3 keys to interactive digital signage solutions
The line between self-service kiosks and digital signage is continuing to blur, as many companies continue to deploy interactive signage solutions. For kiosks, however, interactivity is usually a necessity whereas with digital signage, it is useful but not always necessary.
When examining the keys to interactive digital signage, you first need to consider if you even need interactive elements in the first place. In a webinar hosted by Omnivex, Suzana Spratley, CEO and founder of Techtap and Chris Devlin, director of sales, Omnivex emphasized that interactivity can be costly. If you do decide to integrate it, make sure it fits your objective or what your customers expect from it. Otherwise, it's just expensive bells and whistles.
Richard Ventura, vice president of business development and solutions at NEC Display Solutions, recommends businesses carefully determine their objectives and research their target audience.
"What are the actions/activities that you are expecting?" Ventura said in an email interview. Ventura also recommends that for an interactive solution to be successful, it needs to solve a certain problem or need.
"For example, this could be interactive wayfinding kiosks or even interactive video walls in a museum. Other examples include augmented reality interactive video walls where customers interact from a mobile device," Ventura said. "Finally, interactive floor projection is a successful way of engaging consumers. Each of these solutions when properly deployed can be very successful."
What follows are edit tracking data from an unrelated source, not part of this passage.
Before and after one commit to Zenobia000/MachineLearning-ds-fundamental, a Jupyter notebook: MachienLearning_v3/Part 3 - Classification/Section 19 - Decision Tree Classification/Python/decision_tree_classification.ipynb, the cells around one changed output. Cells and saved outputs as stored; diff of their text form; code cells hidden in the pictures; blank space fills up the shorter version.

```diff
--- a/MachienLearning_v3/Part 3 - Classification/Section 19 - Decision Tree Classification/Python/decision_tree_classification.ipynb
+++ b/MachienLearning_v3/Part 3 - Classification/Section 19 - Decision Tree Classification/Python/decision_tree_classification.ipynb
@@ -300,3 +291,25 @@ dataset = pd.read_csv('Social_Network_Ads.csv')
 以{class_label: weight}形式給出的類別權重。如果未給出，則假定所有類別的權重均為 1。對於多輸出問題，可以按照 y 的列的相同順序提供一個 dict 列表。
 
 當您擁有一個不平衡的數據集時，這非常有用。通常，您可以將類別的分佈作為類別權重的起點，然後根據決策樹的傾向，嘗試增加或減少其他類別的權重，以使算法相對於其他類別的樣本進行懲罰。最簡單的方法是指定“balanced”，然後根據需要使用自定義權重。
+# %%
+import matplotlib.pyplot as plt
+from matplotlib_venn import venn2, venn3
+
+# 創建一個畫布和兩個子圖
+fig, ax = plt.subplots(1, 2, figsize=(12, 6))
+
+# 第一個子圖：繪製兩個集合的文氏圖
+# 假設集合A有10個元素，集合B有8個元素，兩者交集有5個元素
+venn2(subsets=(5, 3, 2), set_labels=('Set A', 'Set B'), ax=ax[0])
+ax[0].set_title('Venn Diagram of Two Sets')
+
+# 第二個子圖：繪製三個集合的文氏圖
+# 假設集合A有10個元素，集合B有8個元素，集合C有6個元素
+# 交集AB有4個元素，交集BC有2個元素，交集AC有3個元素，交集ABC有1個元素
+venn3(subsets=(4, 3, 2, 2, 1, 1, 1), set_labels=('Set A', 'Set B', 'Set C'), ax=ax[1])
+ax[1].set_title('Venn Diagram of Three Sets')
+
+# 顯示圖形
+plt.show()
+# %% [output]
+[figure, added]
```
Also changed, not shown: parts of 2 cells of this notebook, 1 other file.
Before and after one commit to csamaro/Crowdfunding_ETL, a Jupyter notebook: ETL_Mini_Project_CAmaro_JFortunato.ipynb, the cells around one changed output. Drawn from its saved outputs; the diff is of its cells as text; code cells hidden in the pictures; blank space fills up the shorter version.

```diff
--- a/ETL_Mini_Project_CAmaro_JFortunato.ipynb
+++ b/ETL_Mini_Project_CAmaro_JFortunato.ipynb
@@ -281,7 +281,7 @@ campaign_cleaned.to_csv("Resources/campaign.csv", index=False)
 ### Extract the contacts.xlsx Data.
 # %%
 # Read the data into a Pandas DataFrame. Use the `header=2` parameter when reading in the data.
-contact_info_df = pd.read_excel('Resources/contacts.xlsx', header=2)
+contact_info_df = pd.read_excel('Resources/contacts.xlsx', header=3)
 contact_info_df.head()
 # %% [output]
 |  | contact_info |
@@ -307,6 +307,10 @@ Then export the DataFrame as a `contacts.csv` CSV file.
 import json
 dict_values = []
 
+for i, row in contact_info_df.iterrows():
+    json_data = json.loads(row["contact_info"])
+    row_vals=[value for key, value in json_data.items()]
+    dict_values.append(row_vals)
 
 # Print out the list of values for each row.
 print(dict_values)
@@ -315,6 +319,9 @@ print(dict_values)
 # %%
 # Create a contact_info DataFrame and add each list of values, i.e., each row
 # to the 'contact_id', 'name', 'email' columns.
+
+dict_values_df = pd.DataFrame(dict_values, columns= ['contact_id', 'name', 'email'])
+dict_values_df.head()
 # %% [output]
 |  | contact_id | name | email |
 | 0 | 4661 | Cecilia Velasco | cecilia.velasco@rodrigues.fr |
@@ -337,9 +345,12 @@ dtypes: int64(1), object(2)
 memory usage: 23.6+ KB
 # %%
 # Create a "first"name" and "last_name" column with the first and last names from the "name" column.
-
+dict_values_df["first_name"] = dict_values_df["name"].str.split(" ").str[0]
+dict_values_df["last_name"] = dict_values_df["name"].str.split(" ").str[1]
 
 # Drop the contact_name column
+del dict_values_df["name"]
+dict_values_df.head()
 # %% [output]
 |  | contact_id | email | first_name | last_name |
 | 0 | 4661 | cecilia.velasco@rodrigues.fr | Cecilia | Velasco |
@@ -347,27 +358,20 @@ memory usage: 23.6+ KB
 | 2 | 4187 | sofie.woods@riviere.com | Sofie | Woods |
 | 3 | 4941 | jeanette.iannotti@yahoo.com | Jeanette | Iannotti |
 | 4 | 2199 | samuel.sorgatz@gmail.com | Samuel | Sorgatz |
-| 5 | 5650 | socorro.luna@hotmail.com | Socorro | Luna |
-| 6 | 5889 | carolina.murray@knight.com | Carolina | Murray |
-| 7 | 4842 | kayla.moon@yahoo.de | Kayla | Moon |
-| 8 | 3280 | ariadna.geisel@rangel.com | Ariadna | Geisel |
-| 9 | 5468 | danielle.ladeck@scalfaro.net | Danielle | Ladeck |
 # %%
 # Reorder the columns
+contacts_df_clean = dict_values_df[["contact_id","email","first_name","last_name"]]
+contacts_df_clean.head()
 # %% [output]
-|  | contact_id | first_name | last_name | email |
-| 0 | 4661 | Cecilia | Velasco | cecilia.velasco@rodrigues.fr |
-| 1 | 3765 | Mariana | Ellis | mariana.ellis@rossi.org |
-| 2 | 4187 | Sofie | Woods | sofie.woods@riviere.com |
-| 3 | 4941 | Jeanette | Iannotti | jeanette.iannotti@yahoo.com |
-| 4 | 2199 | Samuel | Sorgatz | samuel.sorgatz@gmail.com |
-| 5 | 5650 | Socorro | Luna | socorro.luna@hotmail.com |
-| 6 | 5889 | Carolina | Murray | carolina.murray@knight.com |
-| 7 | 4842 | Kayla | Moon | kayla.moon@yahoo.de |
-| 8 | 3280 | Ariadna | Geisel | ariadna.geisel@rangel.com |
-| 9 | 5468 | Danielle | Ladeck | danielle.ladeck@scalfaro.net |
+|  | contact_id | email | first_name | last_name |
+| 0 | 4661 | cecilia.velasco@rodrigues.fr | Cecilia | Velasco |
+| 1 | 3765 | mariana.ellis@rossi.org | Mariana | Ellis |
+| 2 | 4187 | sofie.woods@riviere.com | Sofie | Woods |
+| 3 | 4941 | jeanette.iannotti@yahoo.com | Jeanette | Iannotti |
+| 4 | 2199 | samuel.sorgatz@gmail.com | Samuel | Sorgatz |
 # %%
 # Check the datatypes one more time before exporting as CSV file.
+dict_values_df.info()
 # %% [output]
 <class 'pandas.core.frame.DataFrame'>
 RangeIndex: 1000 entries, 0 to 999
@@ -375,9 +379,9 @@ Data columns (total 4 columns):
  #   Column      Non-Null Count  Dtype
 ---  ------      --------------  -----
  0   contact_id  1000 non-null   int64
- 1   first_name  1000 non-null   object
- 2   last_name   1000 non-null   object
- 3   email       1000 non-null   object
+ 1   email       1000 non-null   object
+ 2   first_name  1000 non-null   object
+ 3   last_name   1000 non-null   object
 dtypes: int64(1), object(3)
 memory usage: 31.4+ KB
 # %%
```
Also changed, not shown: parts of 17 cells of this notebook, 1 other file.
Content is obviously one of the most important factors to consider with interactive digital signage. Ventura recommends having content "that is fluid and easy to interact with." It is also important to keep the digital signage in the right location so people can easily see the content.
Spratley also advised in the webinar to not push content that was designed for another medium into digital signage. TV advertisements are not going to cut it on a videowall, nor is web content going to look good on a display. Ventura said it is important to make sure the content is the right size to enable easy reading.
Lastly, you should consider multi-touch interactivity, according to Ventura.
One pitfall to avoid, according to Spratley, is putting too much text on a small display, making it difficult for customers to understand it. It is also important to focus on key interactive content, rather than having too much going on.
"One common pitfall is making the signage too busy – there is such a thing as having too much of a good thing in this case," Ventura said. "So avoid having too much to interact with on the screen. When designing an interactive screen, focus on just one, very effective interaction."
Introducing any additional element to a signage solution is going to cost more money. Once you determine if interactivity fits into your objective, you might want to consider pulling your existing content rather than creating new content.
"One popular way to reduce the cost of an interactive deployment is using content from their website," Ventura said. "This makes it a true omnichannel experience. In addition, using commercial grade equipment will decrease the TCO and will decrease the costs of maintenance, saving money in the long run."
It is important to examine if that web content works well with your digital signage before you implement it. You don't want to end up with clunky content, as Spratley warned.
Image via Istock.com.
Bradley Cooper is a Technology Editor for DigitalSignageToday.com. His background is in information technology, advertising, and writing.www